Mrs. Adeosun, who said this on Monday, said the payment was in line with efforts to rebuild the nation’s fiscal buffers.
Mrs. Adeosun made this disclosure while speaking at The Platform, a programme organised by Covenant Christian Centre, in Lagos on Monday.
According to the finance minister, for the first time since the Muhammadu Buhari administration took office in 2015, the government last month paid $87 million into the ECA.
She said, “Even though things are difficult, we are saving. As you know, when we came in, we gave the Sovereign Wealth Fund (SWF) an extra $500 million and we are still going to do more. We cannot afford to waste because we don’t have money to waste.”
The minister said foreign investors were interested in investing in Nigeria, adding that “Long-term investors are now looking at Nigeria and saying it is time to come in.
“On Thursday, we had a group of Japanese… We are not talking about people that are bringing in sachets of things to come and sell here, we are talking about people that want to set up factories to manufacture transformers. We are talking about industrialists. They are coming back into Nigeria because Nigeria is showing that it is serious.
“We have taken the pains. Often, the medicine that does it the best is the bitterest medicine and we have had very bitter medicine in the last one year. But now, we would have the long-term benefits in terms of growth and jobs.”

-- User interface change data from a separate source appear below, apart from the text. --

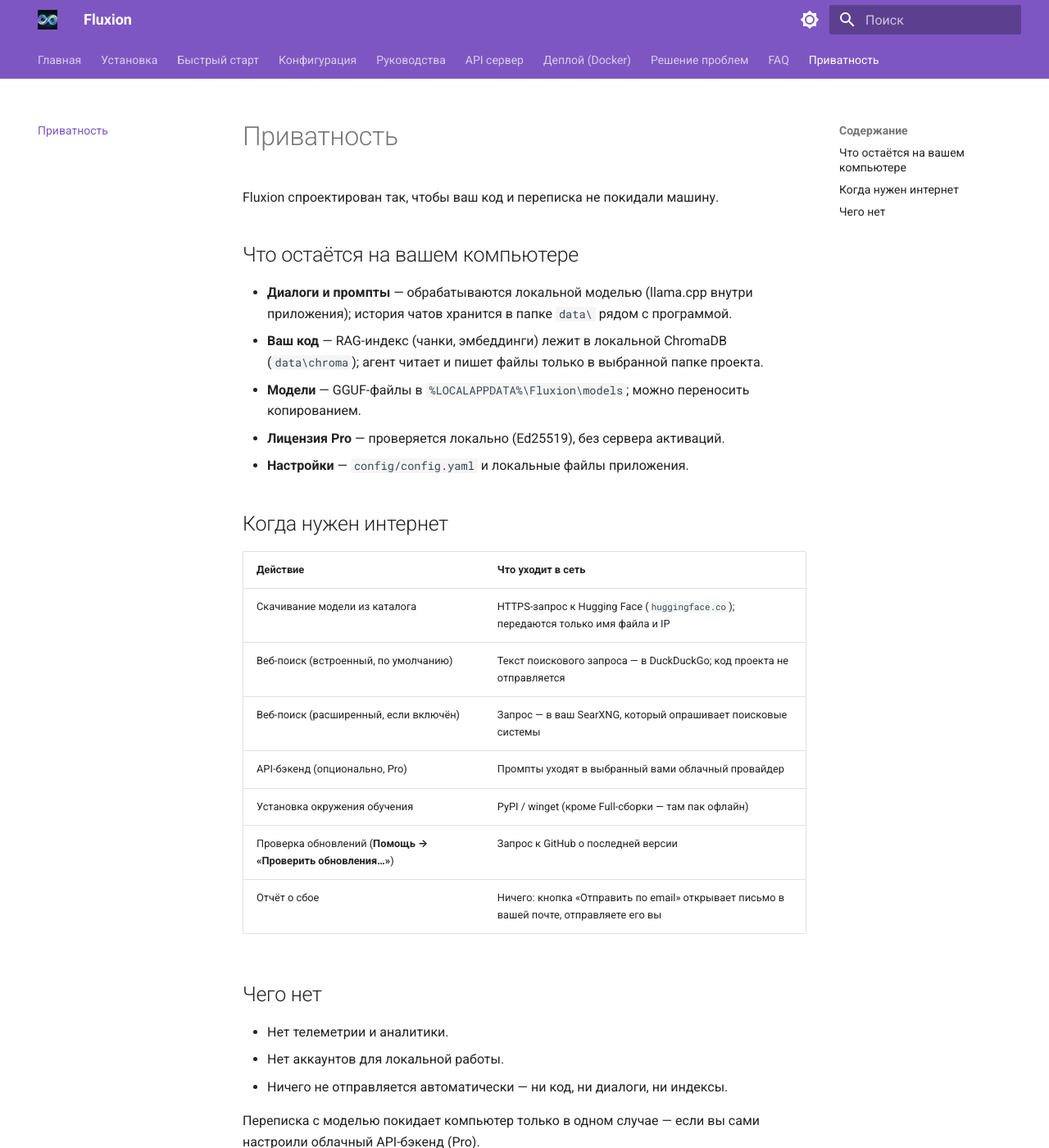
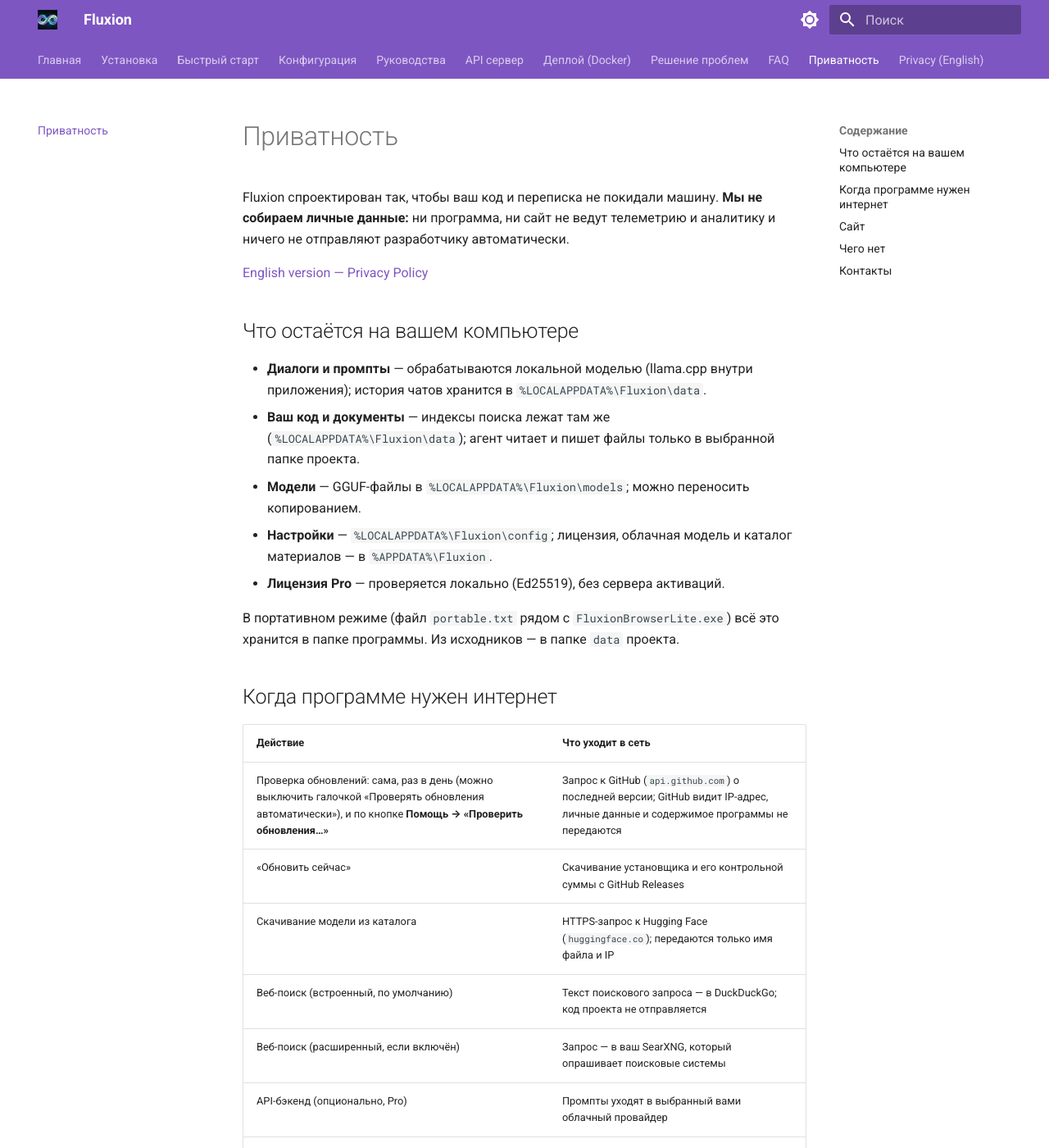
Before and after one commit to Djonros/Fluxion, an MkDocs documentation site: the page built from docs/privacy.md, in a window 1280 px wide and 1400 px high. Shown: the whole window at 82% size. Built offline with MkDocs 1.6.1 and Material for MkDocs 9.7.7, drawn with Linux system fonts in a browser that asks for light colours; some of the changed text lies outside the part shown.

Commit message:
Privacy policy in English; the Russian page brought up to date
docs/privacy-en.md: what stays on the computer, what goes online and when,
the website (GitHub Pages, Google Fonts, no cookies or analytics), the Pro
purchase email, contact and effective date; in the docs nav and linked from
the site footer («Privacy (EN)»). docs/privacy.md: data in
%LOCALAPPDATA%\Fluxion, the daily update check and «Обновить сейчас», the
website section, contact and date.

Co-Authored-By: Claude Opus 5.5 (1M context) <noreply@anthropic.com>

```diff
--- a/docs/privacy.md
+++ b/docs/privacy.md
@@ -1,35 +1,72 @@
 # Приватность
 
 Fluxion спроектирован так, чтобы ваш код и переписка не покидали машину.
+**Мы не собираем личные данные:** ни программа, ни сайт не ведут телеметрию и
+аналитику и ничего не отправляют разработчику автоматически.
+
+[English version — Privacy Policy](privacy-en.md)
 
 ## Что остаётся на вашем компьютере
 
 - **Диалоги и промпты** — обрабатываются локальной моделью (llama.cpp внутри
-  приложения); история чатов хранится в папке `data\` рядом с программой.
-- **Ваш код** — RAG-индекс (чанки, эмбеддинги) лежит в локальной ChromaDB
-  (`data\chroma`); агент читает и пишет файлы только в выбранной папке проекта.
+  приложения); история чатов хранится в `%LOCALAPPDATA%\Fluxion\data`.
+- **Ваш код и документы** — индексы поиска лежат там же
+  (`%LOCALAPPDATA%\Fluxion\data`); агент читает и пишет файлы только в
+  выбранной папке проекта.
 - **Модели** — GGUF-файлы в `%LOCALAPPDATA%\Fluxion\models`; можно переносить
   копированием.
+- **Настройки** — `%LOCALAPPDATA%\Fluxion\config`; лицензия, облачная модель и
+  каталог материалов — в `%APPDATA%\Fluxion`.
 - **Лицензия Pro** — проверяется локально (Ed25519), без сервера активаций.
-- **Настройки** — `config/config.yaml` и локальные файлы приложения.
 
-## Когда нужен интернет
+В портативном режиме (файл `portable.txt` рядом с `FluxionBrowserLite.exe`)
+всё это хранится в папке программы. Из исходников — в папке `data` проекта.
+
+## Когда программе нужен интернет
 
 | Действие | Что уходит в сеть |
 |----------|-------------------|
+| Проверка обновлений: сама, раз в день (можно выключить галочкой «Проверять обновления автоматически»), и по кнопке **Помощь → «Проверить обновления…»** | Запрос к GitHub (`api.github.com`) о последней версии; GitHub видит IP-адрес, личные данные и содержимое программы не передаются |
+| «Обновить сейчас» | Скачивание установщика и его контрольной суммы с GitHub Releases |
 | Скачивание модели из каталога | HTTPS-запрос к Hugging Face (`huggingface.co`); передаются только имя файла и IP |
 | Веб-поиск (встроенный, по умолчанию) | Текст поискового запроса — в DuckDuckGo; код проекта не отправляется |
 | Веб-поиск (расширенный, если включён) | Запрос — в ваш SearXNG, который опрашивает поисковые системы |
 | API-бэкенд (опционально, Pro) | Промпты уходят в выбранный вами облачный провайдер |
 | Установка окружения обучения | PyPI / winget (кроме Full-сборки — там пак офлайн) |
-| Проверка обновлений (**Помощь → «Проверить обновления…»**) | Запрос к GitHub о последней версии |
 | Отчёт о сбое | Ничего: кнопка «Отправить по email» открывает письмо в вашей почте, отправляете его вы |
+
+Переписка с моделью покидает компьютер только в одном случае — если вы сами
+настроили облачный API-бэкенд (Pro).
+
+## Сайт
+
+[djonros.github.io/Fluxion](https://djonros.github.io/Fluxion/) — статическая
+страница на GitHub Pages: без учётных записей, форм, cookies, аналитики и
+рекламы. Сам сайт ничего не собирает и не хранит.
+
+При открытии страницы технические данные (IP-адрес и сведения о браузере)
+получают:
+
+- **GitHub** — хостинг (GitHub Pages) и `api.github.com`, у которого страница
+  узнаёт последнюю версию для кнопок загрузки; файлы скачиваются с GitHub
+  Releases. Действует [политика конфиденциальности GitHub](https://docs.github.com/site-policy/privacy-policies/github-general-privacy-statement).
+- **Google Fonts** (`fonts.googleapis.com`, `fonts.gstatic.com`) — шрифты
+  страницы. Действует [политика конфиденциальности Google](https://policies.google.com/privacy).
+
+**Покупка Pro.** Кнопка «Купить Pro» открывает письмо в вашей почтовой
+программе. Если вы его отправите, разработчик получит то, что вы в нём
+напишете (обычно имя и адрес почты). Адрес используется только чтобы выслать
+лицензионный ключ и ответить на письмо; он никому не передаётся и не
+используется для рассылок.
 
 ## Чего нет
 
-- Нет телеметрии и аналитики.
-- Нет аккаунтов для локальной работы.
+- Нет телеметрии и аналитики — ни в программе, ни на сайте.
+- Нет аккаунтов для работы с программой.
 - Ничего не отправляется автоматически — ни код, ни диалоги, ни индексы.
 
-Переписка с моделью покидает компьютер только в одном случае — если вы сами
-настроили облачный API-бэкенд (Pro).
+## Контакты
+
+Вопросы о приватности: [djonros@gmail.com](mailto:djonros@gmail.com).
+
+Дата обновления: 27 октября 2026.
--- a/mkdocs.yml
+++ b/mkdocs.yml
@@ -67,3 +67,4 @@ nav:
   - Решение проблем: troubleshooting.md
   - FAQ: faq.md
   - Приватность: privacy.md
+  - Privacy (English): privacy-en.md
--- a/website/index.html
+++ b/website/index.html
@@ -245,6 +245,7 @@
       <a href="{{REPO_URL}}">Исходный код</a>
       <a href="{{RELEASES_URL}}">Все версии</a>
       <a href="{{DOCS_URL}}privacy/">Приватность</a>
+      <a href="{{DOCS_URL}}privacy-en/" lang="en">Privacy (EN)</a>
     </nav>
     <p class="fine">Fluxion распространяется под лицензией Apache 2.0.</p>
   </footer>
```
Also changed, not shown: docs/privacy-en.md (added, +77 -0 lines).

Commenting further, the minister said the Nigerian government recently revived the Development Bank of Nigeria, saying it was a development finance institution project that started under the previous government.
She explained that the bank would have $1.3 billion of capital that would be lent to microfinance and banks, specifically for on-lending to SMEs.
“Actually, our economy is 50 per cent driven by SMEs and only 10 per cent of them have access to loans,” she said.
“So, if you begin to improve their access to capital, you can rapidly grow jobs and businesses.”
Commenting on the policy direction of the government, Mrs. Adeosun said, “We are going to build an economy that really doesn’t care about what the price of crude oil is. There are 180 million of us in the country and we have two million barrels of oil per day.
“Kuwait has 3.9 million people and three million barrels of oil per day. So, we can’t afford to continue to behave like an oil economy. An oil economy simply pumps the oil out, then use the dollars to buy everything they need.
“That is the economic model that Nigeria has largely been following. We export crude oil and then we buy everything. We don’t add value, we don’t get any of the by-products and that means that Nigeria has become a very unproductive economy. That is not the intention of the Nigerian dream.”
The minister also disclosed that a recent study showed that only 214 individuals pay tax in excess of N20 million, saying that the government would take measures to broaden the tax base.
“Oil has made us extremely lazy. The truth is that what we spent monies on in the past were all on wrong things. We are now suffering the effects of the things that were done three years ago.
“When we started the whistle-blowing policy, people were saying why should we pay somebody five per cent?
“But our argument was that, what about the person who stole 100 per cent? Why fixated on the person that is getting five per cent to bring the money back,” she said.
On concerns expressed in certain quarters about the Nigerian government’s increased borrowing plans, the minister said there was need to borrow, provided the borrowings are being judiciously used.
“If you spend money on the right thing, you get the right results,” she said.
“We do have to borrow because if we have to wait for oil price to recover, we would be in recession for a very long-term and use the money to develop capital projects,” she added.